{31} The petrol outlook became even bleaker during May 1941 as tanker movements became more uncertain and it was estimated that by 31 July 1941 stocks would have fallen to 50,573,000 gallons.

{32} As usual, Cabinet took time deliberating, and in the meantime things rapidly got worse. Before Cabinet had reached a decision, the Minister for Supply was told by the Oil Fuel Control Board that even harsher cuts should be made, as priority would have to be given to the importation of aviation fuel during June

{33} These cuts [1,000 miles for private motorists] commenced from the ticket issue on 1 August 1941

{34} The new rations were not accepted without complaints. It seemed the general belief was that the war could be fought without any sacrifices. People inundated the Prime Minister with letters complaining about rationing. They complained about the apparent wastefulness of public authorities, about not having enough petrol to go to church, about not being able to go fishing, and about not being able to visit relatives

Fuel rationing caused Australians to change their methods of transport.

{35} When the proposal to cut taxi allowances from 100 gallons to 22 gallons per week became public knowledge in September 1941 the rigors of petrol rationing really hit home

{36} The reasons for the unpopularity of gas producers were obvious. They were inconvenient, they were cumbersome, they were not particularly efficient, and their weight increased wear on tyres (which were in short supply). As well, refuelling with charcoal was a dirty process. No amount of attractive propaganda could overcome these intrinsic shortcomings

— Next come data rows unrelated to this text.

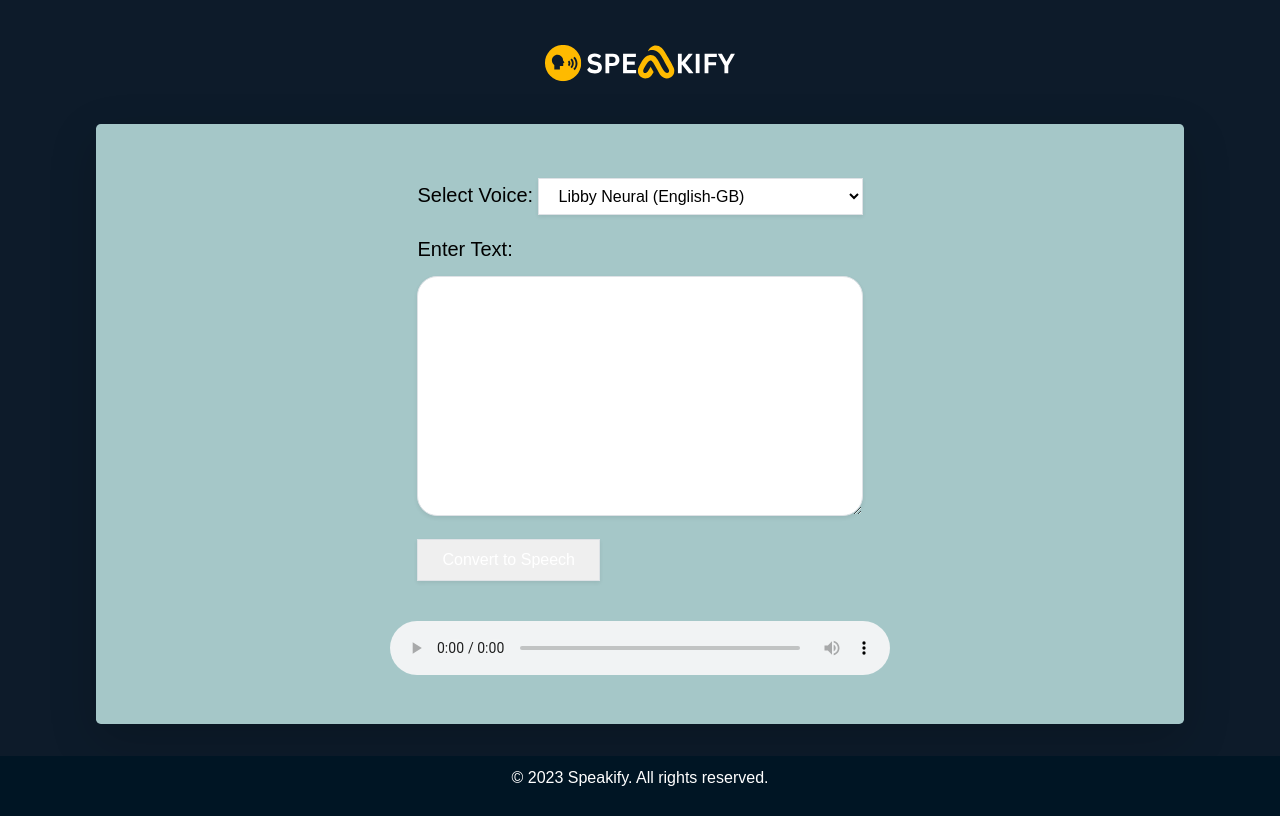
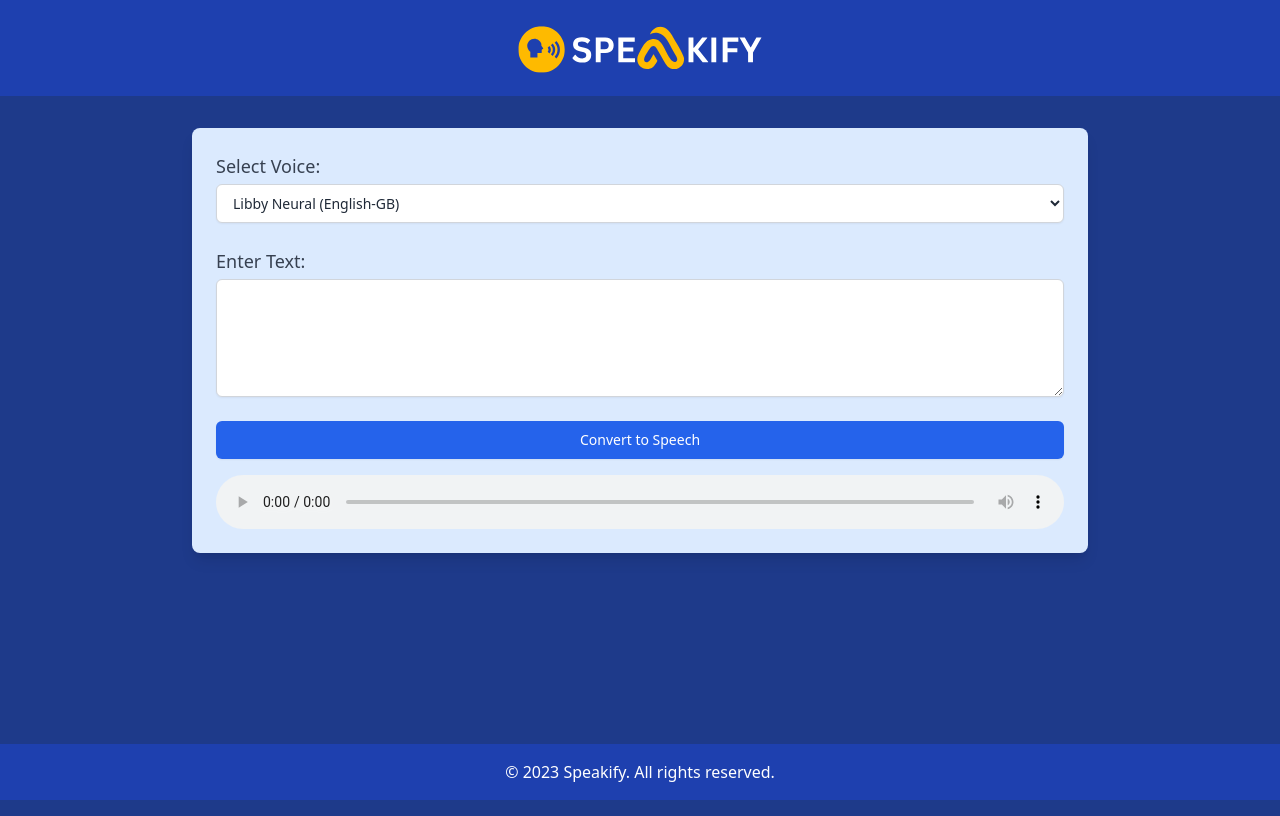
Before and after one commit to habitual69/speakify, a FastAPI app: page / in a window 1280 px wide. Run offline with FastAPI, Linux system fonts and the light colour scheme; some libraries are stand-ins or nearby versions.

Commit message:
ui update

```diff
--- a/templates/index.html
+++ b/templates/index.html
@@ -1,97 +1,13 @@
 <!DOCTYPE html>
-<html>
-   <head>
-      <title>Text-to-Speech Conversion</title>
-      <meta name="viewport" content="width=device-width, height=device-height">
-      <link rel="stylesheet" href="https://stackpath.bootstrapcdn.com/bootstrap/4.3.1/css/bootstrap.min.css">
-      <script src="https://code.jquery.com/jquery-3.6.0.min.js"></script>
-      <style>
-         body {
-         background-color: #0d1b2a;
-         color: black;
-         font-family: sans-serif;
-         }
-         h1 {
-         margin-top: 2rem;
-         margin-bottom: 2rem;
-         text-align: center;
-         font-size: 2.5rem;
-         }
-         .container {
-         display: flex;
-         flex-direction: column;
-         justify-content: center;
-         align-items: center;
-         height: 75vh;
-         border-radius: 20px;
-         padding: 1rem;
-         background-color: rgba(203, 243, 240, 0.8);
-         margin-top: 2rem;
-         margin-bottom: 2rem;
-         max-width: 85vw; /* reduce the box width */
-         box-shadow: 0px 5px 15px rgba(0, 0, 0, 0.2);
-         }
-         .form-group {
-         margin-bottom: 1rem;
-         width: 100%;
-         max-width: 500px;
-         }
-         label {
-         font-size: 1.25rem;
-         }
-         textarea {
-         font-size: 1.25rem;
-         max-width: 100%;
-         width: 100%;
-         height: 30vh; /* increase textarea height */
-         border-radius: 20px;
-         border: none;
-         padding: 0.5rem;
-         }
-         .btn-primary {
-         font-size: 1.0rem;
-         margin-top: 1rem;
-         border-radius: 30px;
-         border: none;
-         background-color: #0081a7;
-         color: white;
-         padding: 1rem 2rem; /* adjust button size here */
-         cursor: pointer;
-         }
-         .btn-primary:hover {
-         background-color: #2ec4b6;
-         }
-         audio {
-         display: block;
-         margin-top: 2rem;
-         width: 90%;
-         max-width: 500px;
-         }
-         .header {
-         height: 60px;
-        margin-top: 2rem;
-         color: white;
-         display: flex;
-         justify-content: center;
-         align-items: center;
-         }
-        footer {
-        height: 60px;
-        color: white;
-        background-color: #001524;
-        left: 0;
-        bottom: 0;
-        width: 100%;
-        display: flex;
-        justify-content: center;
-        align-items: center;
-         }
-         .header img {
-          transform: scale(0.5);
-        }
-      </style>
-   <body>
-      <div class="header">
+<html lang="en">
+<head>
+    <meta charset="UTF-8">
+    <meta name="viewport" content="width=device-width, initial-scale=1.0">
+    <title>Text-to-Speech Conversion</title>
+    <script src="https://cdn.tailwindcss.com"></script>
+</head>
+<body class="bg-blue-900 text-gray-800 min-h-screen flex flex-col">
+    <div class="flex justify-center items-center bg-blue-800 text-white py-4">
         <a href="/">
             <img src="/static/SPEAKIFYW.svg" alt="logo" class="h-16">
         </a>
```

{37} Attempting better management of petrol supplies the government proposed the “pooling” of petrol under its control as pooling would enable more efficient use of the storage owned by the various oil companies

{38} Victory over Japan raised expectations that rationing would be promptly abolished, but such hopes were in vain. Fundamental problems remained. Australia still obtained the bulk of petrol supplies from dollar areas and Britain still expected Australia to limit petrol usage to save dollars to help reduce Britain’s outstanding dollar debt

{39} The British Government continued to urge Australian authorities to save petrol even though the Australian motorists’ ration was 50 per cent less than private motorists received in the United Kingdom and New Zealand

{40} While the Australian Government was prepared to go along with the United Kingdom regarding petrol restrictions, entrepreneurs were not, and the government’s authority to extend the Defence (Transitional Provisions) Act, which provided the power to keep rationing in force, was challenged in the High Court in Wagner v Gall

{41} Chaos followed. People hoarded, and petrol supplies became so scarce that primary production was seriously hindered; businesses were at a standstill, and industries were disrupted.